Unfortunately, Tim’s analysis isn’t nearly as persuasive as his handwriting is beautiful. Let me first offer a general critique of Tim’s argument.
Tim claims “So if I understand Josh’s whole argument correctly, he wants schools to limit to a greater extent the time they spend teaching handwriting” and proceeds to list an array of negative consequences that flow from reduced basic handwriting skills. The problem with this is Tim offers no analysis whatsoever of how much handwriting instruction needs to be reduced for children to reach such a level of handwriting ineptitude that all of these negative consequences result. Is 70 minutes per week not enough: if not, why? While I probably favor the elimination of cursive instruction, I certainly never advocated the complete elimination of handwriting instruction; given that fact, it’s not clear at all to me that after 25 minutes per week in class, for example, the marginal benefit of additional handwriting instruction is particularly high. Tim needs to argue that it is if he wants to justifiably claim all of the benefits that he’s claiming.
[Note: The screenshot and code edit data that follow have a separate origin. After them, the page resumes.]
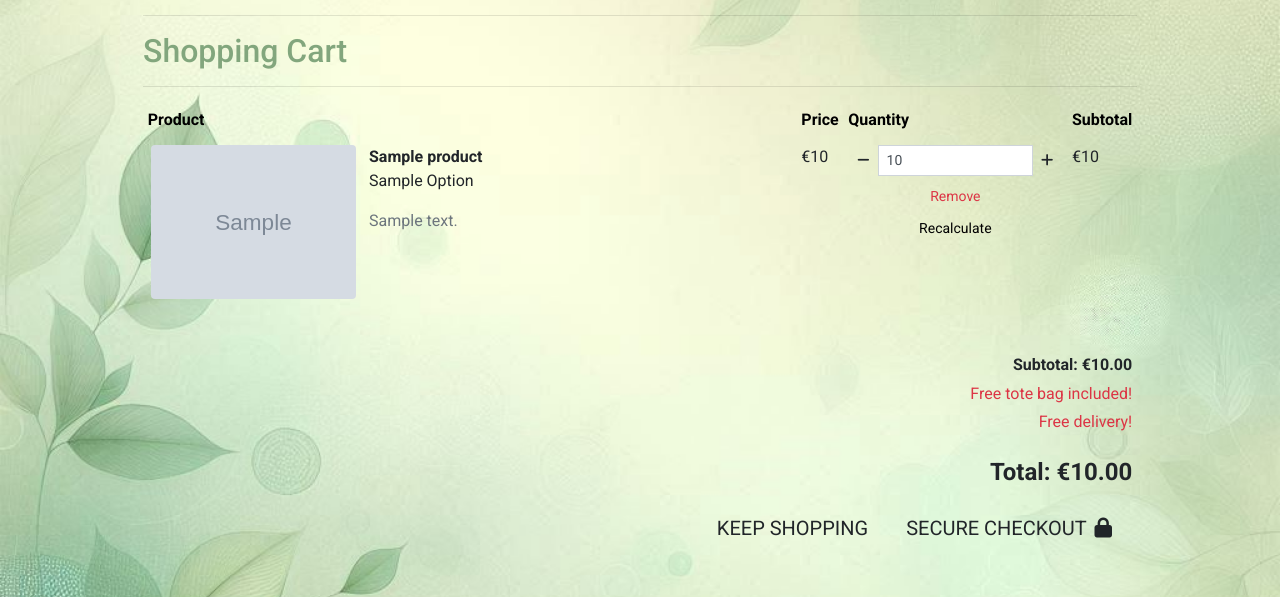
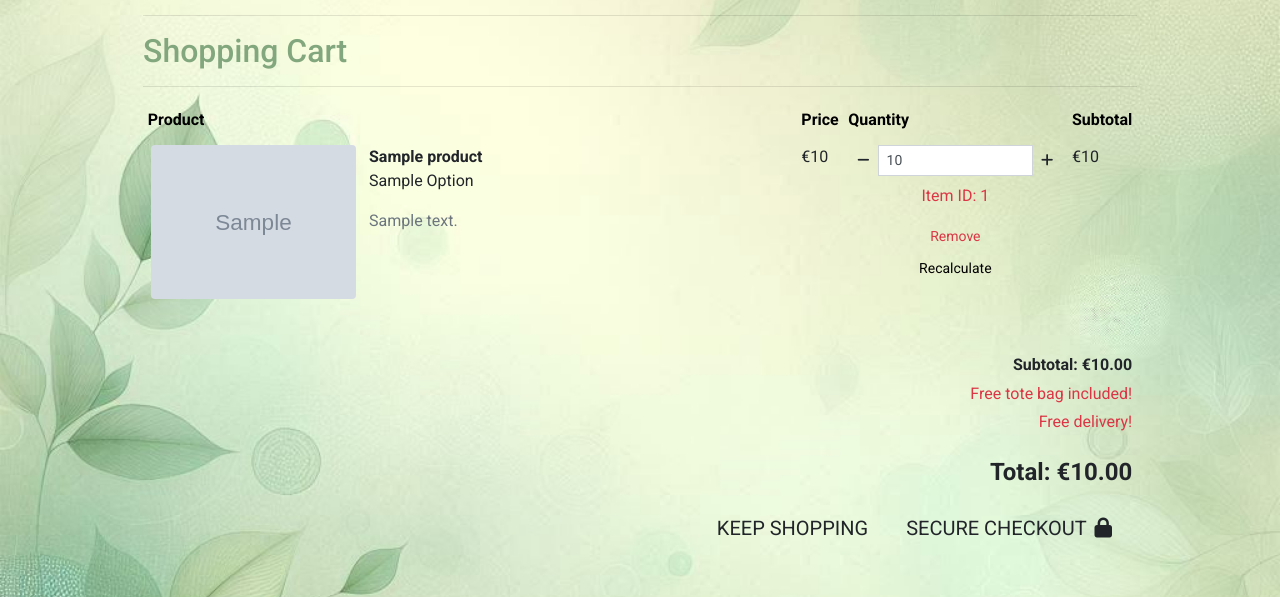
Before and after one commit to DiarmuidHenry/PP5, a Django app: template cart/templates/cart/cart.html in a window 1280 px wide. Shown: the part 165-762 px from the top of the page. Run offline with Django 5.2, Linux system fonts and the light colour scheme; the template is opened without the code that fills it: most values are stand-ins (such as "Sample title", 1, 10 or a date in 2020); grey boxes marked "Sample" are stand-in pictures; some libraries are stand-ins or nearby versions.

Commit message:
add: start of add/remove on cart page

```diff
--- a/cart/contexts.py
+++ b/cart/contexts.py
@@ -86,12 +86,14 @@ def cart_contents(request):
     for unique_key, item_data in cart.items():
         product = get_object_or_404(Product, pk=item_data['product_id'])  # Retrieve product by ID
         quantity = item_data['quantity']
+        item_id = item_data['product_id']
         selected_option = item_data.get('option')  # Get the selected option if it exists
         item_total = product.price * quantity
         subtotal += item_total
         product_count += quantity
         cart_items.append({
             'product': product,
+            'item_id': item_id,
             'quantity': quantity,
             'option': selected_option,
             'item_total': item_total,
--- a/cart/templates/cart/cart.html
+++ b/cart/templates/cart/cart.html
@@ -59,7 +59,6 @@
                             <form class="form update-form" method="POST" action="">
                                 {% csrf_token %}
                                 <div class="form-group">
-
                                     <div class="input-group">
                                         <div class="input-group-prepend qty-controls">
                                             <button class="decrement-qty btn btn-black rounded-0 btn-sm"
@@ -76,16 +75,19 @@
                                                 <span><i class="fa-solid fa-plus"></i></span>
                                             </button>
                                         </div>
+                                        {% if item.product.options %}
+                                            <input type="hidden" name="product_options" value="{{ item.options }}">
+                                        {% endif%}
                                     </div>
                                     <div class="d-flex flex-column text-center mt-2">
-    <a class="remove-item text-danger d-block mb-2" id="remove_{{ item.item_id }}" data-option="{{ item.option }}">
+                                        <a class="remove-item text-danger d-block mb-2" id="remove_{{ item.item_id }}"
+                                            data-option="{{ item.option }}">
+                                            <p>Item ID: {{ item.item_id }}</p>
                                             <small>Remove</small>
                                         </a>
-    <a class="update-link text-info text-black  d-block"><small>Recalculate</small></a>
+                                        <a
+                                            class="update-link text-info text-black  d-block"><small>Recalculate</small></a>
                                     </div>
-
-
-
                         </td>
                         <td class="py-2">
                             <p class="my-0">€{{ item.item_total }}</p>
@@ -136,7 +138,9 @@
             {% else %}
             <p class="lead mb-5">Your cart is empty.</p>
             <a href="{% url 'products' %}" class="btn btn-outline-black rounded-0 btn-lg">
-                                <span class="p-2 mt-2 badge badge-white text-black rounded-0 border-0 background-color-4 border-dark">Keep Shopping</span>
+                <span
+                    class="p-2 mt-2 badge badge-white text-black rounded-0 border-0 background-color-4 border-dark">Keep
+                    Shopping</span>
             </a>
             {% endif %}
         </div>
@@ -153,21 +157,54 @@
 
 <script type="text/javascript">
     // Recalculate subtotal
-    $('.update-link').click(function(e) {
+    $('.update-link').click(function (e) {
+        console.log("POINT 3")
         var form = $(this).prev('.update-form');
         form.submit();
     })
 
     // Remove item from cart and reload page
-    $('.remove-item').click(function(e) {
+    $('.remove-item').click(function (e) {
+        console.log("POINT 4")
         var csrfToken = "{{ csrf_token }}";
-        var itemId = $(this).attr('id').split('remove_')[1];
+        console.log()
+        console.log("csrfToken: ")
+        console.log(csrfToken)
+        console.log()
+
+        var itemId = $(this).attr('id');
+        console.log("Retrieved ID: ", itemId); // Check what ID is retrieved
+
+        // Extract the actual item ID by splitting
+        itemId = itemId.split('remove_')[1]; // Now get the part after 'remove_'
+        console.log("itemId after split: ", itemId); // Log after splitting
+
         var option = $(this).data('option');
-        var url = `/cart/remove/${itemId}`;
-        var data = {'csrfmiddlewaretoken': csrfToken, 'option': option};
+        console.log()
+        console.log("option: ")
+        console.log(option)
+        console.log()
+
+        console.log("this")
+        console.log((this))
+
+        var url = `/cart/remove/${itemId}/`;
+        console.log()
+        console.log("url: ")
+        console.log(url)
+        console.log()
+
+        var data = {
+            'csrfmiddlewaretoken': csrfToken,
+            'option': option
+        };
+        console.log()
+        console.log("data: ")
+        console.log(data)
+        console.log()
 
         $.post(url, data)
-         .done(function() {
+            .done(function () {
                 location.reload();
             });
     })
--- a/cart/urls.py
+++ b/cart/urls.py
@@ -5,4 +5,5 @@ from . import views
 urlpatterns = [
     path('', views.view_cart, name='view_cart'),
     path('add/<item_id>/', views.add_to_cart, name='add_to_cart'),
+    path('remove/<item_id>/', views.remove_from_cart, name='remove_from_cart'),
 ]
--- a/products/templates/products/includes/quantity_script.html
+++ b/products/templates/products/includes/quantity_script.html
@@ -1,7 +1,10 @@
 <script type="text/javascript">
+
+    console.log("POINT 1")
 
     // Disable buttons for invalid quantities
     function enableDisable(itemId) {
+        console.log("POINT 2")
         var currentValue = parseInt($(`#id_qty_${itemId}`).val());
         var minusDisabled = currentValue <= 1;
         var plusDisabled = currentValue >= 99;
```
Also changed, not shown: cart/views.py (+5 -2 lines), checkout/models.py (+7 -6 lines). Lines whose indentation alone changed are shown as unchanged.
Josh’s opening salvo in the symposium, explaining why the demise of handwriting is “awesome,” can be found here. And I apologize for the “Tim” not coming out too well up top; I’m not used to signing just my first name.
I think I should be clear on my position from the start: I am not a technophobe. I have two iPods and a Blackberry. I own and frequently use a laptop. I do a lot of typing. I typed this whole post. I do not advocate that college students be required to handwrite their theses or even simple 5-7 page papers. I do not think we should spend hours each day in the classroom learning proper Palmer technique or calligraphy so as to make our penmanship more artistic or romantic. I’m even on board with the printing press, which I think is a pretty neat invention.
I want to make a very simple point: Josh, the demise of handwriting is not “awesome.” It is not awesome because handwriting is intimately tied to learning proper composition* in young children, and it is a personal means of communication that cannot be duplicated through the medium of a computer.
*Composition here meaning the ability to structure an argument or a story—more likely a story for this age group.
When the Aughts commenced, the demise of handwriting had already begun. Nonetheless, schoolchildren still handwrote most of their papers, typing was unheard of during college lectures (let alone exams), and emailing thank you notes was generally deemed rude. Now, nearly every student in all of my law school classes types their notes and emailing thank you notes is generally an acceptable practice. Think of the last time that you handwrote more than a paragraph—I actually cannot recall the last time I handwrote so much: It quite possibly was over a year ago, when the end of the Aughts seemed as if it were in the distant future.
For sloppy handwriters like John S and I,* this is a boon. Those “N”s** that mired the penmanship section of my elementary school report card have become completely irrelevant. Young children need not be patronizingly told that they ought to become doctors by adults that, frankly, have no sense of their medical knowledge. For those like Tim and presumably Pierre (whom I suspect is a masterful calligrapher) who pen beautiful characters, handwriting’s demise presents an unfortunate situation.